Phil Lee, who was appointed director of applied social sciences at Liverpool John Moores in 2003-04, took out a grievance procedure against Professor Mazhindu after being told that he had not satisfactorily completed his probation period. Mr Lee, who now works at the University of Lincoln as a senior lecturer in social work, left Liverpool John Moores after signing a compromise agreement.

The university spokeswoman said that four individuals had raised grievances against the dean and that "each case was resolved through the university system".

Adrian Jones, who was the Liverpool region's University and College Union representative for 18 years before his retirement in 2008, said that when Liverpool John Moores was still a polytechnic, industrial relations were good, but that subsequently an "increasingly distant" approach had emerged.

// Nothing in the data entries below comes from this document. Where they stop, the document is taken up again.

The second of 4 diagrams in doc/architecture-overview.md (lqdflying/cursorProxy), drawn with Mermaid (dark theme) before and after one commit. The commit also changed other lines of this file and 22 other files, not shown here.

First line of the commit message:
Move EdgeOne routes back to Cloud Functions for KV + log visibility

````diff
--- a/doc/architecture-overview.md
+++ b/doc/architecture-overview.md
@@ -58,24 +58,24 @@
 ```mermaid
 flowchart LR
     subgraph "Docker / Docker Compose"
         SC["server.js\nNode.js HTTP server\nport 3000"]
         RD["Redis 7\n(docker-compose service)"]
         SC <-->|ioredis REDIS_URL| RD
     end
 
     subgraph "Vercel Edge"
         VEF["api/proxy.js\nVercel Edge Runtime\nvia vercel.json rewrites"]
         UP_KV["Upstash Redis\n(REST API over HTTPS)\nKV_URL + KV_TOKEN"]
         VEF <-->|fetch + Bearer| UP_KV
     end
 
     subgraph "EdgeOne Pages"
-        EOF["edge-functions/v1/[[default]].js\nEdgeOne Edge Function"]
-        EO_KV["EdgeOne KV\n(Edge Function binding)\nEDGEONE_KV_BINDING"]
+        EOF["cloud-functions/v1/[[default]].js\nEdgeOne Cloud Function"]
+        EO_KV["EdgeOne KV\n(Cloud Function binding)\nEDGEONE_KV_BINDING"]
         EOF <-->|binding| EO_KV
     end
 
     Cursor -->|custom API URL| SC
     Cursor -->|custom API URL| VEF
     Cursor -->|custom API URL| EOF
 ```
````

"For example, the lecturers' consultative committee was not convened for years at a time, and the management comment on that was that 'minimalism' was preferred," he said. "A litigious culture is increasingly likely to develop when managers regard structured consultation as an optional extra."

From: http://www.timeshighereducation.co.uk


Anonymous said...

Time for the government to step in and put a stop to the university being able to spend public funds on defending tribunal claims. When this many claims are filed, a red flag should be hoisted and the university subject to greater scrutiny.

Anonymous said...

In my university very few people have the guts to challenge.

I feel like a lone voice.

While the silent witnesses skulk around.

While UCU gaze adoringly at the management... and play games.

Speak out against work place bullying.

You know it makes sense.

Aphra Behn

Anonymous said...

I like the way that THES has pulled down comments, such as the first one above, that demand government accountability and intervention, claiming that these posts somehow violate their policies.

Anonymous said...

Hansard - Whistleblowing - April 2005

Perhaps the greatest whistleblower that I have had the privilege to meet and know is the Japanese ambassador to Britain. He was a senior official in the Japanese Foreign Ministry, and he blew the whistle on his Foreign Minister. She was the daughter of a former Japanese Prime Minister and an enormously popular figure in Japan. The culture in Japan—a culture that prevails in much of the world—was that anyone who cites a wrong or brings it into the open is risking their job, and in the way of these things, he ended up in London in a distinguished post for a think-tank. However, the world rights itself sometimes, and, as I said, he is now Japan's ambassador to the United Kingdom.

The case that by his actions the now ambassador raised was important. Japanese public opinion came to understand that there was a deep wrong—a malaise in the Foreign Ministry that many thought was part of the signature of Japanese culture. His act—painful and difficult for him at the time, but by his honour necessary—helped change a climate of opinion in a Japan that wanted to modernise. I would like to think that senior officials in Government Departments would occasionally speak up here, but that takes me beyond the brief.

You know it makes sense...

Aphra Behn

Anonymous said...

I work at JMU under Godfrey Mazhindu the man is corrupt and has no regard for anyone else views. Its about time this was brought into the open. The JMU Directorate were informed but they did nothing. Michael Brown included....